- 1.5 oz Tonic Water
- 1.5 oz Soda
- 1 Grapefruit slice garnish
Glass: Wine glass
Garnish: Grapefruit slice
Traditional With a Twist
If your motto is, "If it isn't broken, don't fix it," we've got the Calirosa cocktail for you.
Our Añejo is aged for 18 months, during which time it develops rich notes of caramel, vanilla, nutmeg and chocolate. These complex flavors are beautifully complemented by the classic taste of an Old Fashioned.
Add the sugar cube, the angostura, vermouth, and one ounce of Calirosa Añejo and mix all ingredients until there is no more solid sugar. Add the rest of the Calirosa Añejo, add a big cube of ice, and mix. Garnish with an orange peel.

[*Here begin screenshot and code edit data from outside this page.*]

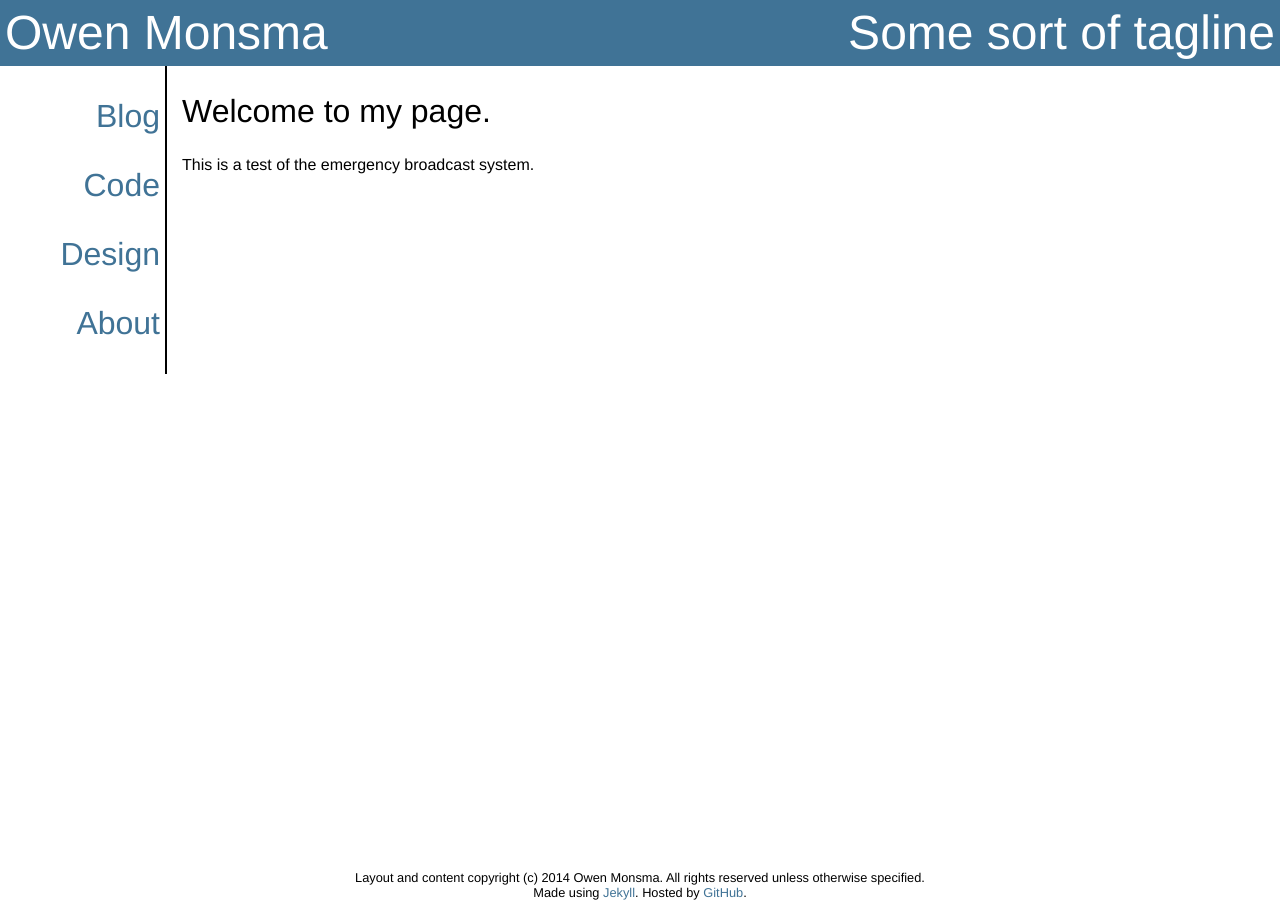
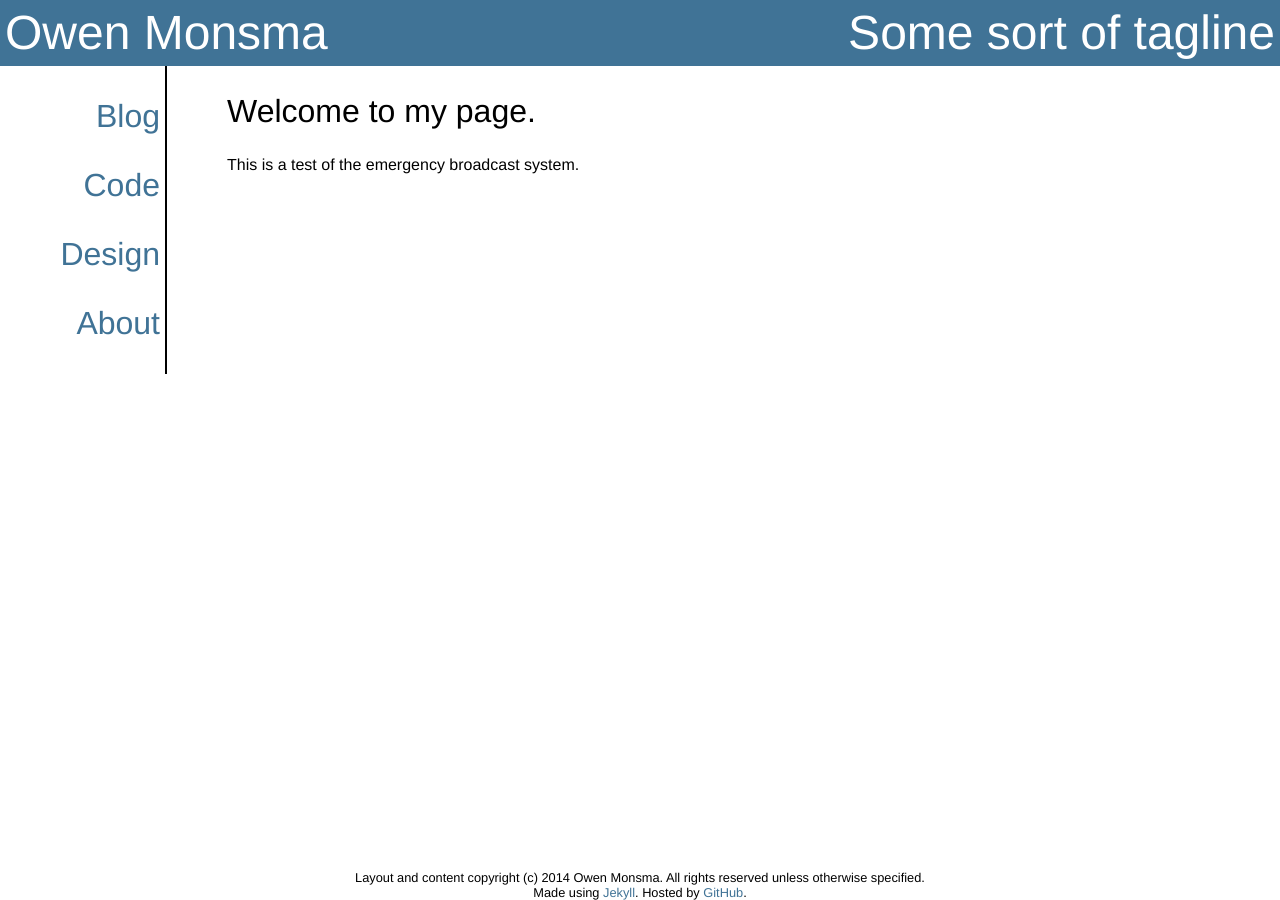
Before and after one commit to darkfire613/darkfire613.github.io, a Jekyll site: the page built from index.html, in a window 1280 px wide. Built offline with Jekyll 4.4.1, drawn with Linux system fonts in a browser that asks for light colours.

Commit message:
made content further from nav

```diff
--- a/css/main.css
+++ b/css/main.css
@@ -69,7 +69,7 @@ nav a:link, nav a:visited{
 
 #content{
   margin: 0;
-  padding:0 0 0 15px;
+  padding:0 0 0 60px;
   overflow: hidden;
 
 }
```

- 1.5 oz Calirosa Añejo
- 0.5 oz Sweet Vermouth
- 1 Brown Sugar Cube (or leftover bits from sugar skulls, if you have any lying around)
- 1 drop Angostura Bitters
- Orange peel for garnish
Glass: Old fashioned
Ice: Big ice cube
Garnish: Orange peel
Día de Los Muertos Tequila
Like most family get-togethers and holidays celebrated worldwide, Day of the Dead celebrations typically include a few drinks.
Put your twist on a 3,000-year-old Mexican tradition with a refreshing cocktail enhanced with the superior flavor of Calirosa.
Our tequila is aged in prized California red wine barrels after cooking the agaves in old-fashioned brick ovens. Our partners, the Real Family in Amatitan, Jalisco have been using unique craft methods to provide a top-quality alcoholic beverage since 1942.
Our tequila is produced in Jalisco, Mexico, making it an authentic way to celebrate this memorable holiday. So, with that, enjoy a glass of our fine-aged tequila and Feliz Dia de Muertos!